Here is some information about how to write an email that will help with our latest discussion in the Conversational Italian! Facebook group.
We are talking this week about how to conclude an email or letter. Read below and join the conversation on our Facebook group. I’d love to hear from you!
Italian Salutations for Emails, Texts, and Letters
After we’ve written our email, text, or formal letter, how should we sign off? As you can imagine, this is very different depending on how close the two correspondents are. For two friends, the typical spoken salutations, “Ciao” and “Ci vediamo,” are commonly used for emails and texts, as are the many idiomatic expressions such as “A presto” or “A dopo.”

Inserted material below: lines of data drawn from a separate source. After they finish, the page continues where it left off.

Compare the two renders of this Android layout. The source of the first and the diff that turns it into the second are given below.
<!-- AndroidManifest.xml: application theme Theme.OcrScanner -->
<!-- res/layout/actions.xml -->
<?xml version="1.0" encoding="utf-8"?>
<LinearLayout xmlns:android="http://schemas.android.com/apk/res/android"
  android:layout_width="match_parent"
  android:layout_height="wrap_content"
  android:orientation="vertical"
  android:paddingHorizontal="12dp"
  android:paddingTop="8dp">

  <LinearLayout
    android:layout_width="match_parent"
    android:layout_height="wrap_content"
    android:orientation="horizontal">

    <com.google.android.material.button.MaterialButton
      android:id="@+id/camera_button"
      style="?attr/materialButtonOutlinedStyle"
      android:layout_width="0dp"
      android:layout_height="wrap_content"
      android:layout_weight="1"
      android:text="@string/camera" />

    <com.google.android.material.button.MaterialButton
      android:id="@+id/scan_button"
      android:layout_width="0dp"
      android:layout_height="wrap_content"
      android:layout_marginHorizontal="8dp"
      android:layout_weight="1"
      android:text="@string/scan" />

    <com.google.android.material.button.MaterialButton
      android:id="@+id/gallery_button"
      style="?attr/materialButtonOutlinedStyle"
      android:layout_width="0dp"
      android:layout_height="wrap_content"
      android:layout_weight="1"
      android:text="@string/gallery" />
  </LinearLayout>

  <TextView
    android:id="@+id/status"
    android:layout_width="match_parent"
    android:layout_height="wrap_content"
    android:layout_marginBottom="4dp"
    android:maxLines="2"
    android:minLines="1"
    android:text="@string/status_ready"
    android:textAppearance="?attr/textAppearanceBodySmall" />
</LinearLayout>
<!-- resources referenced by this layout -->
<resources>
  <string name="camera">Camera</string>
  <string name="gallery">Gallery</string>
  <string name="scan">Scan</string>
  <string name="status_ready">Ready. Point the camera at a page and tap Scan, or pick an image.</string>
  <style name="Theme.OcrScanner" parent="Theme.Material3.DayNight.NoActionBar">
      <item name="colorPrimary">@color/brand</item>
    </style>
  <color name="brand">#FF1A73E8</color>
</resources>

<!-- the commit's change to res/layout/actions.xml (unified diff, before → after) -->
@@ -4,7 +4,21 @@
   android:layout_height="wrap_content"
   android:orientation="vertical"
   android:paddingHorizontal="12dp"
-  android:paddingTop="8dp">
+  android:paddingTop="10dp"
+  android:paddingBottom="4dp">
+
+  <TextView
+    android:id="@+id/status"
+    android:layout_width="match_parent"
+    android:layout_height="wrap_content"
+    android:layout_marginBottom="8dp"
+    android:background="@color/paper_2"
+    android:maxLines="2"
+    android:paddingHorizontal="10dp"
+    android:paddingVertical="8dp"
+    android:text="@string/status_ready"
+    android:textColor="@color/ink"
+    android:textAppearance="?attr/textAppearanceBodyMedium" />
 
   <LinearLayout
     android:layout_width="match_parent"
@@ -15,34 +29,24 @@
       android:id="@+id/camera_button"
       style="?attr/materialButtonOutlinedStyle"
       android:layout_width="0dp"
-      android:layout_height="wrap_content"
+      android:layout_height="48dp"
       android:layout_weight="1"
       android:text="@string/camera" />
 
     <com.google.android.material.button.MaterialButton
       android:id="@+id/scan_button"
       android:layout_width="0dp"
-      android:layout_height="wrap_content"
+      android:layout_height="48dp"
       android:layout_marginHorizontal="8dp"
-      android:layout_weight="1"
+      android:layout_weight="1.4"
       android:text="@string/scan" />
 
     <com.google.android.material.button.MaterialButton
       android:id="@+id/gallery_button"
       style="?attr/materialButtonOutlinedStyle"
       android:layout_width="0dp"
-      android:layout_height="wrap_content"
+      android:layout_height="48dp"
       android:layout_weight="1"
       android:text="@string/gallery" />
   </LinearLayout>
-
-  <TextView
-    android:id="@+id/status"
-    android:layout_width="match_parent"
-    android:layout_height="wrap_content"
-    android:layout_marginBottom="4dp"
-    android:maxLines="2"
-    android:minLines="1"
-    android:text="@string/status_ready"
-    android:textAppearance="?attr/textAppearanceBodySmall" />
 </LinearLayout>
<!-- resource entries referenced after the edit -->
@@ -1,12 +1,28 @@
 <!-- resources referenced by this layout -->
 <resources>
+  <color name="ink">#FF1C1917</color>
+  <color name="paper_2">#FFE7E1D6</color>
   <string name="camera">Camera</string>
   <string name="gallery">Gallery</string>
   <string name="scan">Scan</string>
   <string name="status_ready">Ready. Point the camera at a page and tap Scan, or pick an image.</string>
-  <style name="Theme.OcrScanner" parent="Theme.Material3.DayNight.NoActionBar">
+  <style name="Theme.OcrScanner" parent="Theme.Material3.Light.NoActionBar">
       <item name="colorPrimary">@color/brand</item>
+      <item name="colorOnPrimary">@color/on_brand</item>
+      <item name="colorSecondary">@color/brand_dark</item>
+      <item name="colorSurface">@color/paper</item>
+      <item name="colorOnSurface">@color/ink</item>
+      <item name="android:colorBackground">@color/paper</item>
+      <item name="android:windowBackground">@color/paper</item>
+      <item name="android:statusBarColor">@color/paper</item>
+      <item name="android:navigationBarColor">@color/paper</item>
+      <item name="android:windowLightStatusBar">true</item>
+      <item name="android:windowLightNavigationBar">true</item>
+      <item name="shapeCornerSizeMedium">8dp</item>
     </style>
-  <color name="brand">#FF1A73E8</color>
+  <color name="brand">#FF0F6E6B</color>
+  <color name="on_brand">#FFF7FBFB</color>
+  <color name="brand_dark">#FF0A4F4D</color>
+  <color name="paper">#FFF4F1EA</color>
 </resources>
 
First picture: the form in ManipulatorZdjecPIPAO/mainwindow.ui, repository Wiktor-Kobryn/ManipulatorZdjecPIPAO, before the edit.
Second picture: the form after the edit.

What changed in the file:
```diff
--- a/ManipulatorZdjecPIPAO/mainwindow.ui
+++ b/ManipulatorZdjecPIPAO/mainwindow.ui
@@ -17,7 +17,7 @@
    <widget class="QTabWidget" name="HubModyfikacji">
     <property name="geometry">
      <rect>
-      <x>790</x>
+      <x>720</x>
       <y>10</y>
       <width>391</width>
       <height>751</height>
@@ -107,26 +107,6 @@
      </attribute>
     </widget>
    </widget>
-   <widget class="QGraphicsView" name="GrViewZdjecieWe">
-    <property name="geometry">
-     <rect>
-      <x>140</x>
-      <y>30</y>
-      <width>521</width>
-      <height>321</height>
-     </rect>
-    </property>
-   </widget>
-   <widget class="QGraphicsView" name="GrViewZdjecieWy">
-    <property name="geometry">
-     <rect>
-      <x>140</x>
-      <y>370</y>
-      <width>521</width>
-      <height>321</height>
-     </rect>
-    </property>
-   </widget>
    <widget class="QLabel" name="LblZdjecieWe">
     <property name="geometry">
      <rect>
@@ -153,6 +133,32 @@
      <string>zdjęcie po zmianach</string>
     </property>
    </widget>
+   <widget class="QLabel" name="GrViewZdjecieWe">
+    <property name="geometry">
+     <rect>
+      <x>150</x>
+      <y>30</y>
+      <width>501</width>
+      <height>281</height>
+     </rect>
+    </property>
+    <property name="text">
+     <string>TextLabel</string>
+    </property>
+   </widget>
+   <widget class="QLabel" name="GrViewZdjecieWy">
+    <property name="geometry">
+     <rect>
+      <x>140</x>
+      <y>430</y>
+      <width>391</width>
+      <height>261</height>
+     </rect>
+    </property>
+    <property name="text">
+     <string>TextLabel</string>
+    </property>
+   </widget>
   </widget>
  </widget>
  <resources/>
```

For those who are close friends or family, one may send kisses as “baci” and sometimes hugs, “abbracci,” as we do in English. You can imagine that there are many variations on this theme, such as “un bacione” for “a big kiss.” “Un bacio” or “tanti baci” are other variations and mean “a kiss” and “many kisses.” There is one big difference between salutations in English and Italian, though: Italians normally do not sign off with the word “love,” as in “Love, Kathy.”
For business, the word “Saluti” is generally used in closing to mean “Regards.” One can also give “Un Saluto” or “Tanti Saluti.” “Cordalimente” means “Yours Truly.” “Cordali Saluti” or “Distinti Saluti” are particularly polite, meaning “Kind Regards” and “Best Regards.” “Sinceramente” means “Sincerely” but is not as often used in closing an email or letter.
Commonly Used Familiar Italian Salutations
(Until we see each other again.)
|A presto!||See you soon!|
|A dopo!||See you later!|
|Un bacio||A kiss|
|Un bacione||A big kiss|
|Tanti baci||Lots of kisses|
|Baci e Abbracci||Kisses and hugs|
Commonly Used Formal Italian Salutations
|Cordali Saluti||Kind regards|
|Distinti Saluti||Best regards|
|Tanti Saluti||Many regards|